“You’re kidding, right? Don’t you think you are a little old to be having a baby at your age?” is an accusation often heard by many mothers who become egg donor recipients after 45.
Marna Gatlin, Founder of non-profit group Parents Via Egg Donation (PVED) in Oregon, reports that—once people learn that a toddler or youngster is not, in fact, a grandchild, but the child of a woman who has reached her 50s—reactions can be hurtful.
Now 47 and working on an MA in Science, Gatlin had a son via IVF egg donation when she was 38 and believes that society is too quick to “point the finger” and judge women who have a child at 45 or older.
“The majority of the public are okay with women having children up until age 45 – after that, we begin to hear negative comments such as ‘Have you lost your mind?’” says Gatlin.
“I know that older women—especially those over 50—are judged more often when they choose to carry a pregnancy.”
“Society tends to cheer on over-40 women who adopt because they are giving a child a chance for a better life,” she continues, “but it’s utterly ridiculous that those who choose to carry a child are often looked down upon.”
According to Gatlin, PVED has many member mothers who are having their first child after 40 and that the age range runs as high as 58.
“The oldest mom we have right now is a 65 year old mom who had her child when she was 55,” she says. “I can remember that raised a few eyebrows!”
She says that the mother is in “picture perfect health” and runs regularly with her now ten-year-old daughter who doesn’t see anything unusual in having a mom who is old enough to be her grandmother.
When asked if there should be an age limit for egg donor recipients, Gatlin replies: “That’s a loaded question and I don’t think there’s a quick and easy answer.”
“I know a lot of really healthy 50 year olds who can out-run or exercise some unhealthy 35 year olds,” she says.

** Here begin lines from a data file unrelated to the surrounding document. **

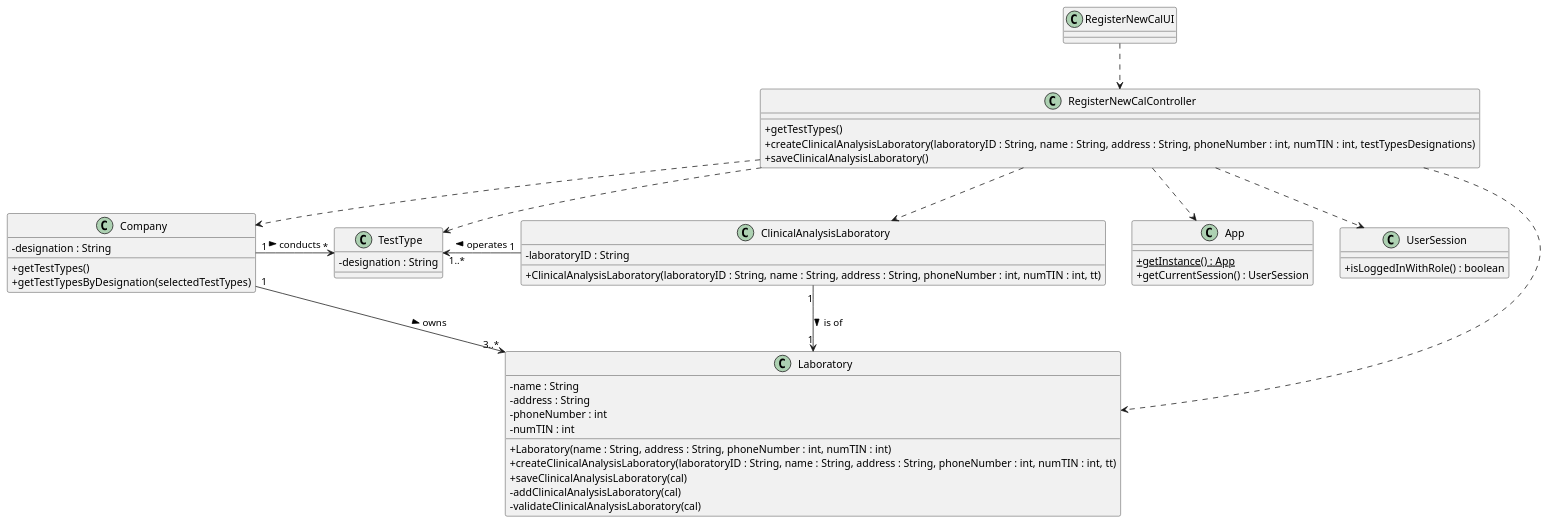
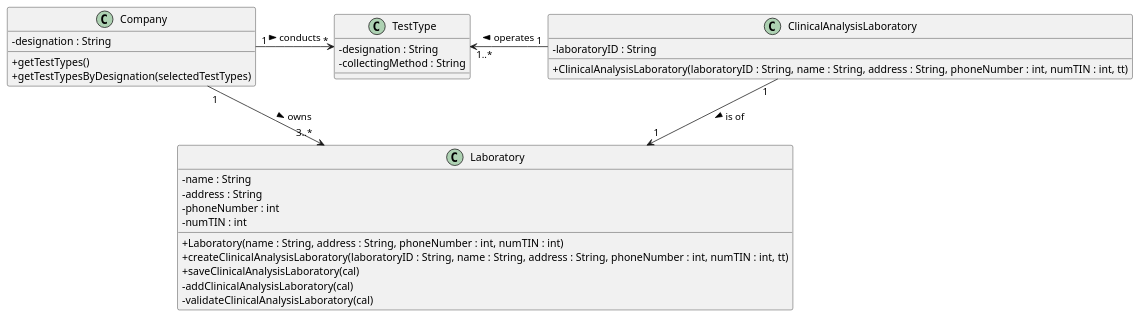
One commit to ana-albergaria/LAPR2-ISEP changed the diagram in docs/SprintB/US_8/US8_CD.puml. Above: the diagram before and after it, drawn with PlantUML. The commit also changed 2 other files, not shown here.

Commit message:
Correcting Diagrams

```diff
--- a/docs/SprintB/US_8/US8_CD.puml
+++ b/docs/SprintB/US_8/US8_CD.puml
@@ -1,73 +1,74 @@
 @startuml
 skinparam classAttributeIconSize 0
-
+/'
 class App {
 +{static} getInstance() : App
 +getCurrentSession() : UserSession
 }
-
+'/
+/'
 class UserSession {
 +isLoggedInWithRole() : boolean
 }
+'/
 
 class Laboratory {
 -name : String
 -address : String
 -phoneNumber : int
 -numTIN : int
 +Laboratory(name : String, address : String, phoneNumber : int, numTIN : int)
 +createClinicalAnalysisLaboratory(laboratoryID : String, name : String, address : String, phoneNumber : int, numTIN : int, tt)
 +saveClinicalAnalysisLaboratory(cal)
 -addClinicalAnalysisLaboratory(cal)
 -validateClinicalAnalysisLaboratory(cal)
 }
 
 class ClinicalAnalysisLaboratory {
 -laboratoryID : String
 +ClinicalAnalysisLaboratory(laboratoryID : String, name : String, address : String, phoneNumber : int, numTIN : int, tt)
 }
 
 class TestType {
 -designation : String
+-collectingMethod : String
 }
 
 class Company {
 -designation : String
 +getTestTypes()
 +getTestTypesByDesignation(selectedTestTypes)
 }
 
-class RegisterNewCalController {
+/'class RegisterNewCalController {
 +getTestTypes()
 +createClinicalAnalysisLaboratory(laboratoryID : String, name : String, address : String, phoneNumber : int, numTIN : int, testTypesDesignations)
 +saveClinicalAnalysisLaboratory()
-}
+}'/
 
-class RegisterNewCalUI {
+/'class RegisterNewCalUI {}'/
 
-}
-
-RegisterNewCalUI ..> RegisterNewCalController
-RegisterNewCalController ..> Laboratory
+/'RegisterNewCalUI ..> RegisterNewCalController'/
+/'RegisterNewCalController ..> Laboratory
 RegisterNewCalController ..> TestType
 RegisterNewCalController ..> ClinicalAnalysisLaboratory
-RegisterNewCalController ..> Company
-RegisterNewCalController ..> App
-RegisterNewCalController ..> UserSession
+RegisterNewCalController ..> Company'/
+/'RegisterNewCalController ..> App
+RegisterNewCalController ..> UserSession'/
 
 Company "1" -> "*" TestType : conducts >
 /'VERIFICAR MULTIPLICIDADE LINHA ABAIXO'/
 ClinicalAnalysisLaboratory "1" --> "1" Laboratory : is of >
 Company "1" --> "3..*" Laboratory : owns >
 ClinicalAnalysisLaboratory "1" -> "1..*" TestType : operates >
 
 
 TestType -[hidden]down-> ClinicalAnalysisLaboratory
 
 /'Laboratory <|-- ClinicalAnalysisLaboratory'/
 
 
 
 
 
 @enduml
```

Despite this, however, Marna Gatlin admits that, at 47, she would not choose to have another child at her age.
“I probably do think there should be an age limit,” she says, “but I think it’s on a case by case basis”.
“Anytime we plan to bring a child into the world and into our families we need to think about the needs of the child and place them first.”
When it comes to egg donor patients, however, it appears that the clinics tend to see the fertility glass as half full when it comes to age.
“For example, if the recipient mother is 48 and the recipient father is 35, then they tend to view the age of the parent as 35, and vice versa,” says Gatlin.
“Typically, egg donor clinics are far more concerned about single mothers, regardless of their age,” she adds.
However, Gatlin suggests that our culture is steeped in outdated stereotypes of what women should be doing at different seasons of their lives—a pattern of thinking that is tough to get out of.
“As we approach the age of 50, society thinks we should be shipping our children off to college, not bringing them into the world,” she says.
In fact, there’s almost an ageist taboo against later life motherhood.
“One of the biggest controversies surrounding moms who are 45+ is the age gap between them and their children,” points out Gatlin.
“The reaction is: ‘Oh my goodness, she’s having a baby at 50? Doesn’t she realize she’s going to be 70 when that child is 20?’”
Gatlin is insistent that this measure of whether or not women in their 40s or 50s should have children is a false one.
“No one knows when they are going to die. Accidents or disease can strike at any time,” warns Gatlin.
“Children are to be raised with love, acceptance, consistency, structure, and integrity – and they should be getting that regardless of the age of their parents.”
“Regardless how old you are, embrace the day, cherish your children and live each day to the fullest as you don’t know if it may be your last.”
Regarding becoming a mother in your 40s or older, Marna Gatlin’s advice is simple and to the point: “Buckle up because you are in for the ride of your life!”
Marna Gatlin, Founder, Parents Via Egg Donation